Giant Toad - Bufo marinus (invasive)
woodpecker with bubble popping sound
Description & Identification:
Extremely large, reaching up to 6" (15cm). Dorsum usually brown or grayish with occasional cream spots scattered over the back, sides, and legs; back and legs covered with spiny warts; underside is creamy yellow, sometimes flecked with black; parotoid are large, extending over the shoulders.
Eggs are laid in two strings on the surface or are wrapped around objects in the water; laid from late spring into summer in temporay pools and roadside ditches; hatch in approximately 3 days. Tadpoles are jet black above and silvery white with black spots below. Metamorphose in 45-50 days.
Habitat & Behaviors:

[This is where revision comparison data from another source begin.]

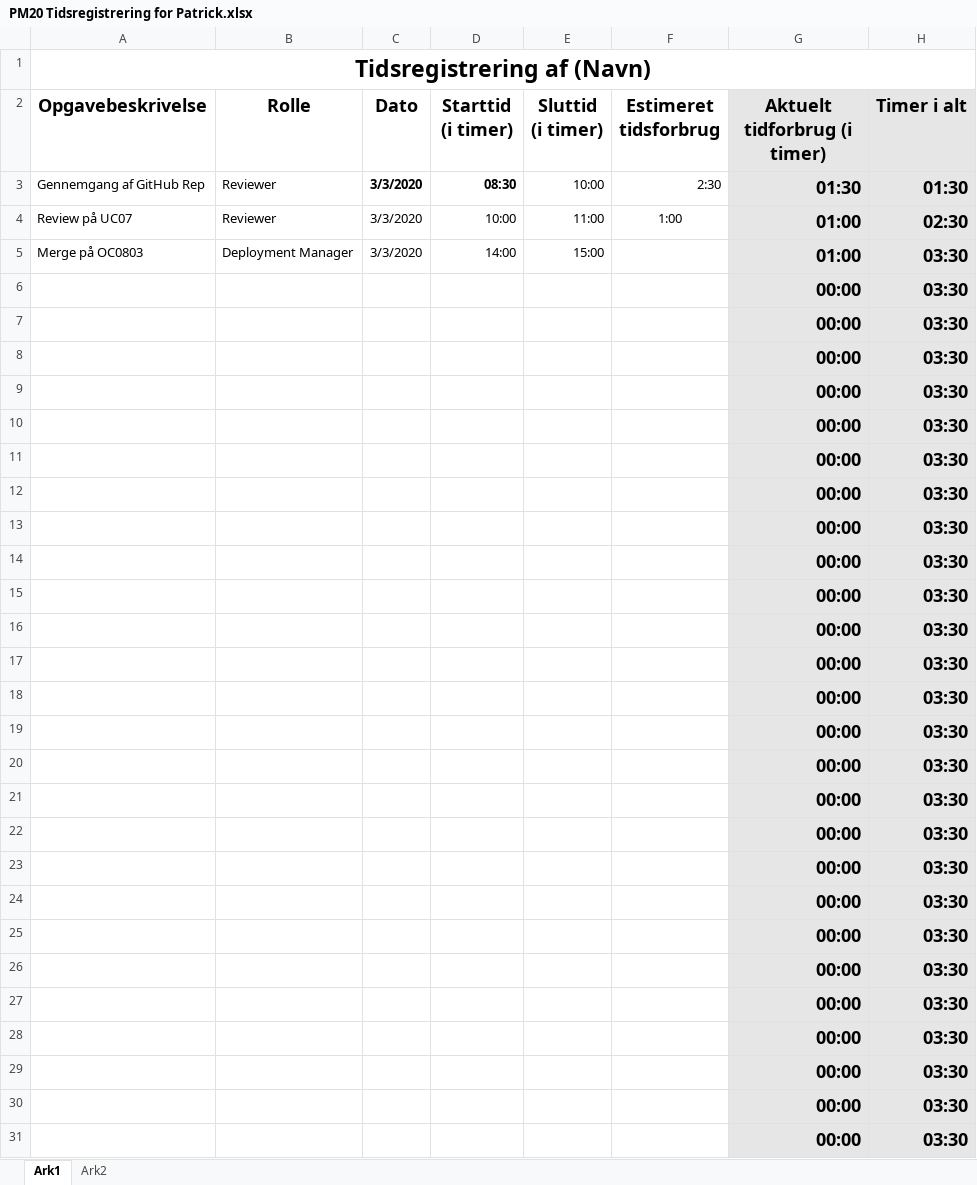
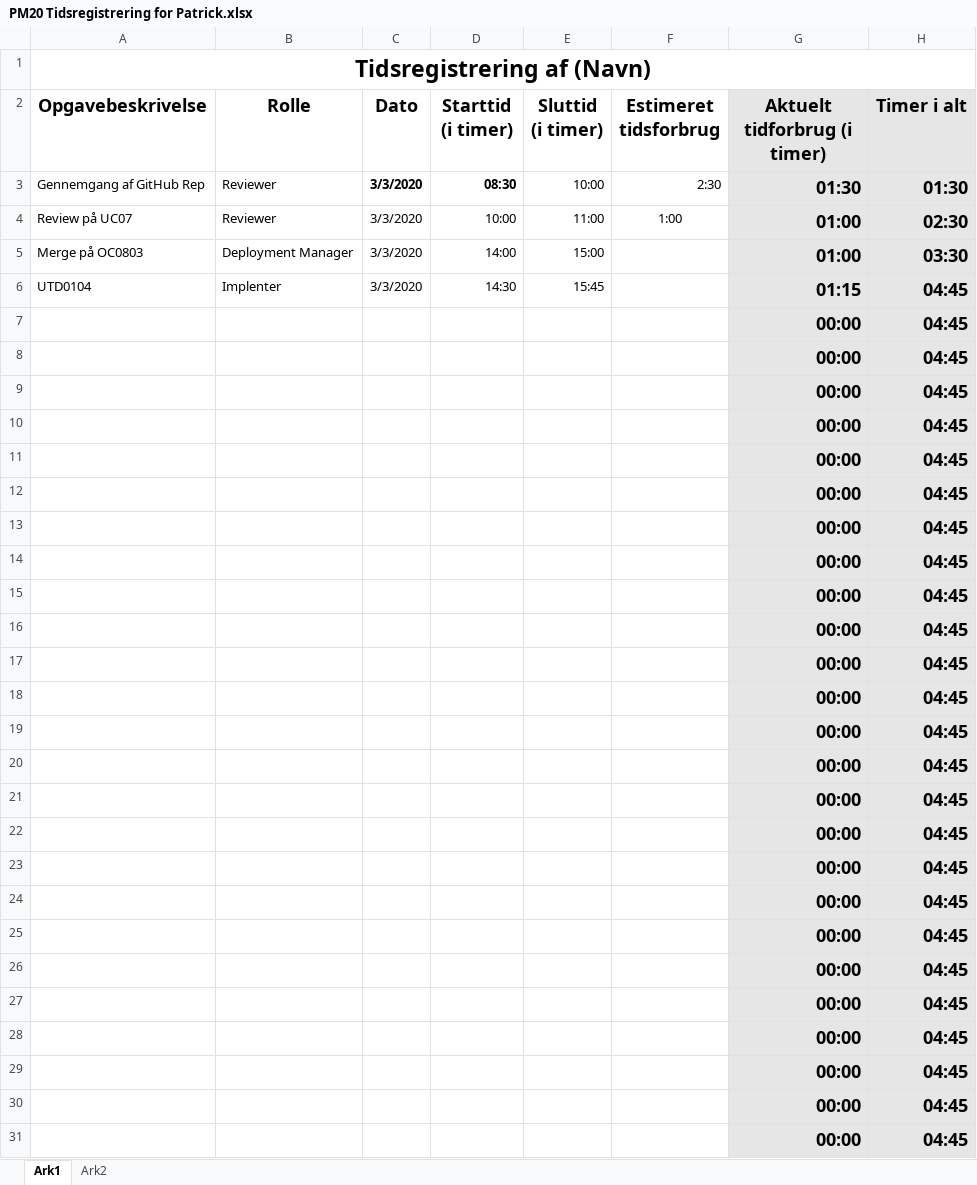
Before and after one commit to zealand-andp/HoeKulator, an Excel workbook: 08 Project Management/Tidsregistrering/PM20 Tidsregistrering for Patrick.xlsx, sheet Ark1, drawn as a sheet; only a part is shown; values as stored, in another font and other column widths than the file's, no borders; charts and pictures not drawn; removed rows and columns are numbered as before the commit, all else as after; the diff covers the shown part only; the diff names each change by its address in the sheet, - before the commit and + after, or states it on an @@ line.

Commit message:
Update PM20 Tidsregistrering for Patrick.xlsx

```diff
--- a/08 Project Management/Tidsregistrering/PM20 Tidsregistrering for Patrick.xlsx (sheet Ark1)
+++ b/08 Project Management/Tidsregistrering/PM20 Tidsregistrering for Patrick.xlsx (sheet Ark1)
-row 6:  |  |  |  |  |  | 00:00 | 03:30
+row 6: UTD0104 | Implenter | 3/3/2020 | 14:30 | 15:45 |  | 01:15 | 04:45
-H7:H31 (Timer i alt): 03:30
+H7:H31 (Timer i alt): 04:45
```
Also changed, not shown: 1 edited cell elsewhere in this sheet.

This non-indigenous toad was initially introduced into sugar cane fields of south Florida in an effort to control insects but it is now well established and expanding into urban areas of central Florida. This toad may be found in temporary pools of water or roadside ditches and is commonly seen around suburban street lights. These toads will not only eat insects but may consume dog or cat food. Their parotoid glands contain a potent bufotoxin which if ingested will cause illness or death.
Southern toad has two ridges behind the eyes that end in bulbs in front of the parotoid glands. Oak toad is tiny, has an orange stripe down the center of the back, and small parotoid glands.
A deep, sluggish trill, somewhat resembling a bubbly woodpecker; generally call from urban areas; throughout the year, especially during warm, wet periods from early spring to autumn.